I don't fault anyone for wanting to better themselves. What I do have a problemAs someone else who has made a home here, I couldn't agree more with the sentiment, even though my blog does address things like what you should put on your tape and moving on and even though I still think people should be given a chance (although to be fair, again, I didn't see the cast that seems to have readers up in arms, so I don't want to debate that anymore).
with are the people who have their foot out the door before they ever step in.To
those, Peoria is just another stop, but why should the citizens of Peoria be
subjected to newscasts like that? Are Peorians worth less than Chicagoans? Does
it not hurt someone when a reporter in Peoria makes a mistake that embarrasses a
citizen or causes them great emotional or financial distress? Should a reporter

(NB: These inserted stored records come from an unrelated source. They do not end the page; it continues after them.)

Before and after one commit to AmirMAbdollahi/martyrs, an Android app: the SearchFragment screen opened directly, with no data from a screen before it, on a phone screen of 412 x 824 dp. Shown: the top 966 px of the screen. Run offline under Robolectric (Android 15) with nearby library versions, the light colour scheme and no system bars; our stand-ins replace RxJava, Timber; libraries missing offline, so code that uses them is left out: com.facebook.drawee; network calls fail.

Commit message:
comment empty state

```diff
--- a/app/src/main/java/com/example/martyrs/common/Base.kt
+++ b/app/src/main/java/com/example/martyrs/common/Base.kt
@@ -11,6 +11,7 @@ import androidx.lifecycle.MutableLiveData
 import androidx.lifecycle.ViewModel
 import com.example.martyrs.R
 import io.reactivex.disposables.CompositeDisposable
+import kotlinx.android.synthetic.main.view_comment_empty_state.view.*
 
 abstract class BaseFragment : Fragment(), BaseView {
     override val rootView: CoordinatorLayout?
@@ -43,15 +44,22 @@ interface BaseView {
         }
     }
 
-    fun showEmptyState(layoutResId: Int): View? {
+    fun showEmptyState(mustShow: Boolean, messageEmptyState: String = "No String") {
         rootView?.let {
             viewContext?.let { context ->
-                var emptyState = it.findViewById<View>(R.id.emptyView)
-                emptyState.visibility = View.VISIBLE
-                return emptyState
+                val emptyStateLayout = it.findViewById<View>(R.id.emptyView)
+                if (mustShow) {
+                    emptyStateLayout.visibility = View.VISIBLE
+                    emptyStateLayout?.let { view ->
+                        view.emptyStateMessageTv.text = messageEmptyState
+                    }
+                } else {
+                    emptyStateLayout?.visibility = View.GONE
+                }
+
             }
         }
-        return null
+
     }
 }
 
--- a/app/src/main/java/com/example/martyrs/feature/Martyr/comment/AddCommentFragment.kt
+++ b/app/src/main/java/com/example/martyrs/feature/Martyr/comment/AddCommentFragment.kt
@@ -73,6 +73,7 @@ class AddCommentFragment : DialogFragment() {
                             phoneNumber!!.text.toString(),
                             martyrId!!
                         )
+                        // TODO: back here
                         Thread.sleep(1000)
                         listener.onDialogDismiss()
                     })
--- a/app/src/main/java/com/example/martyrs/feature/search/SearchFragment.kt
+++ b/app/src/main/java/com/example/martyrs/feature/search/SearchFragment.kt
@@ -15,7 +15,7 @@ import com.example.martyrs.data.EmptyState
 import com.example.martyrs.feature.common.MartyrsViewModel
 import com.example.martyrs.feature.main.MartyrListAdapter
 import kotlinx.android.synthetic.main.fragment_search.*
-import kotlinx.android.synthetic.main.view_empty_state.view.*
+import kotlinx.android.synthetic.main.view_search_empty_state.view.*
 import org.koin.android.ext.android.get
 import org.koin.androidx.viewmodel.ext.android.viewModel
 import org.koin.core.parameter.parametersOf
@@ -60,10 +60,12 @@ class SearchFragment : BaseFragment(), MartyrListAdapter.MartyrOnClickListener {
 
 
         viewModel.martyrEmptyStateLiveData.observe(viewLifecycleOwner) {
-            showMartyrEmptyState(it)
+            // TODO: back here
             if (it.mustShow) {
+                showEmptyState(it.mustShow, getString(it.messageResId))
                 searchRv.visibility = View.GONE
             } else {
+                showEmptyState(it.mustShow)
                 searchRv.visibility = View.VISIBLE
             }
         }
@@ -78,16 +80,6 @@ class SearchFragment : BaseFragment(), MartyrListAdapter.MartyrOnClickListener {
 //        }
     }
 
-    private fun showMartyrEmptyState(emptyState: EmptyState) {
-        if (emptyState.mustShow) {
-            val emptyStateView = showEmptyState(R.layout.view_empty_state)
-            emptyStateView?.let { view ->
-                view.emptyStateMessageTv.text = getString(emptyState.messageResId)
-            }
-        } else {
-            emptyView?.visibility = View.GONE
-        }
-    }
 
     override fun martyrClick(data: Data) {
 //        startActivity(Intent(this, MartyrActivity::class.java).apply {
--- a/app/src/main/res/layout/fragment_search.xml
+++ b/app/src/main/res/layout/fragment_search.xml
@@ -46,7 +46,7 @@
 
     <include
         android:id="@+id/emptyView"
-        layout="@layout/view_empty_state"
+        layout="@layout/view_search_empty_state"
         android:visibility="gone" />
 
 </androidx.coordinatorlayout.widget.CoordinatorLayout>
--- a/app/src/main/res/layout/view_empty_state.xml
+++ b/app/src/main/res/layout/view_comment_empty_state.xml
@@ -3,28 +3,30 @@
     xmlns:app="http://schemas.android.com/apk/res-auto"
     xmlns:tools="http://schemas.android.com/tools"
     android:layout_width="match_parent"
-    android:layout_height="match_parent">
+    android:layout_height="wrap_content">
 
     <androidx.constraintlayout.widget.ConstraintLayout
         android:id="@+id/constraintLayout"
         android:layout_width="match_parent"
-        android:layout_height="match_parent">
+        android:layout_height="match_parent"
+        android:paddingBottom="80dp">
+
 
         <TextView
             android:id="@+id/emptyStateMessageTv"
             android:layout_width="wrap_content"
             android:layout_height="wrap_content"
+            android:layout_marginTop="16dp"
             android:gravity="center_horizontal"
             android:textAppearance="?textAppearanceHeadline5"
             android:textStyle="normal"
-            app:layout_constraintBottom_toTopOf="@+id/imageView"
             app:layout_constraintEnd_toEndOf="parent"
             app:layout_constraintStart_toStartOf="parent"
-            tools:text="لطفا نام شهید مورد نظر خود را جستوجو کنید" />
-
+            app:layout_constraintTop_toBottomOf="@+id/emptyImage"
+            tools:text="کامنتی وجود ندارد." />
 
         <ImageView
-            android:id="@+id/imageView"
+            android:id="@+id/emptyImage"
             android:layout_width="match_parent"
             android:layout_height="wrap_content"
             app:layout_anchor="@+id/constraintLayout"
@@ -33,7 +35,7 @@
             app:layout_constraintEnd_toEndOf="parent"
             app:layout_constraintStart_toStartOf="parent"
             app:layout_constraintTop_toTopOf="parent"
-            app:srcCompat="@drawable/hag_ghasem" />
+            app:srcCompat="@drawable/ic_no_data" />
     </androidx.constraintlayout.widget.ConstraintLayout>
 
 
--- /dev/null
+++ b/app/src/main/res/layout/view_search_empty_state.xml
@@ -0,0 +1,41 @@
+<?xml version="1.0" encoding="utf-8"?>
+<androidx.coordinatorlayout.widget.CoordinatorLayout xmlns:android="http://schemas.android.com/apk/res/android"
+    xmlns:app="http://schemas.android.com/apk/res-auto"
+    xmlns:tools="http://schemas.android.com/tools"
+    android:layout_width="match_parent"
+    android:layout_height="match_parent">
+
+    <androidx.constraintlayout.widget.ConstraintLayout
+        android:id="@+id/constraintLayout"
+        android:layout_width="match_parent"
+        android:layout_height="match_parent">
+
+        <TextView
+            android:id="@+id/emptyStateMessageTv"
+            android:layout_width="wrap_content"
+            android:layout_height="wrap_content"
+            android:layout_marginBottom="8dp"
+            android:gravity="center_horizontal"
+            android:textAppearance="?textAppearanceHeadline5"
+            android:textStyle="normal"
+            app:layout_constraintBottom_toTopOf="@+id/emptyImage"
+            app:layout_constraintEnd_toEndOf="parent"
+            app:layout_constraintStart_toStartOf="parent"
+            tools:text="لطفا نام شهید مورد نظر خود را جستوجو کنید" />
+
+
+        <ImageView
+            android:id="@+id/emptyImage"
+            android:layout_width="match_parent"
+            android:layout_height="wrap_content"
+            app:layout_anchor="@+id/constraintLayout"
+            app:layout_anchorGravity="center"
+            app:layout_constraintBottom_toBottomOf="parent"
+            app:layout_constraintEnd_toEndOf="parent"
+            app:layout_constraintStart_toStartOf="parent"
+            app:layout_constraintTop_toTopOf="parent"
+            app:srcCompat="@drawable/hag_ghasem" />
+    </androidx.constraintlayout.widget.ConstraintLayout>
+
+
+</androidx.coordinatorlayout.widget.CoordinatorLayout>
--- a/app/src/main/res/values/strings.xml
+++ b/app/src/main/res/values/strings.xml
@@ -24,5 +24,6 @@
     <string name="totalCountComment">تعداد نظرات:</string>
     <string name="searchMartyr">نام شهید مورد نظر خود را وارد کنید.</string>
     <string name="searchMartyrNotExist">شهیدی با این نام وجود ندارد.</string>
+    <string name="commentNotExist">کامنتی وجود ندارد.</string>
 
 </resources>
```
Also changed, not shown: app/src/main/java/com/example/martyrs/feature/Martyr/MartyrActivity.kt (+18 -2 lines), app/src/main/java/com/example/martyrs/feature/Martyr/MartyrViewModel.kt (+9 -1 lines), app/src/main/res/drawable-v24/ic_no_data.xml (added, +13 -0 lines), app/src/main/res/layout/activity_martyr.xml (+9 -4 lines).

not be concerned with the community because they're only going to be here two
years and get out? Why should Peorians be forced to suffer through
mediocricty?I've chosen to make my home in Peoria. This is only my second market
and I've been here 10 years. My previous shop shut down or else I would probably
still be there. How can you truly care about the community and report fairly and
accurately if your only looking at Peoria as "another step" If your plan is to
someday move on, that's fine as long as your working for what's best for the
community your presently in....not your tape. Market size doesn't mean jack. The
quality of your work means everything whether your in Chicago or or market 212.
If you don't' take pride in your work, your cheating not only your self, but the
viewers who rely on you to give them a fair and ACCURATE report of what's going
on in the community they have chosen to call home.Now, what this has to do with
the original comment, I'm not sure.
A friend of mine got to a big market after making a huge jump and we were talking about it. He is a talented, confident reporter, but he was telling me how he was kind of nervous for the first time in a while because it was a big market to which I said,
"How many cameras are they going to be shooting you with?"
"One", he replied.
What I was trying to convey was that the people on the other side are the same. There might be more of them, but that doesn't change what you're trying to accomplish. The anonymous commenter makes a great point. The people of Central Illinois deserve solid newscasts as much as people in Chicago or anywhere else. Only thing is I'm not sure that people being concerned with their next move is directly related to mediocrity. The biggest problem is money. The reporters... the people charged with gathering the news and telling stories and becoming part of the community can't generally afford to stay.
When I started at WMBD in 1996, I was making $400 a week. That's $20,800 a year. From what I hear, some reporters are doing better, some aren't. I have no idea for sure (and keep in mind I write this feeling that reporters who make huge sums of money will struggle to stay in touch with most of their viewers). Anyway, I'm not saying money is everything, but I would guess most people want more than what that kind of money will provide. This is why while some people take issue with WEEK (and to a certain extent WMBD) for placing such a value on home grown talent, consider the fact that if it is home, it keeps people from viewing it as "just another stop." And people might take less money to be near family.
Yes, as previously posted, I knew someone who once told me "I'm not here to make friends" the week he got to Peoria. This person did pretty much everything possible to reject being here and it wasn't suprising when he got fired, so I get the commenter's point. But I do think for the most part that the people currently in our market are giving their best efforts for fair and accurate reporting.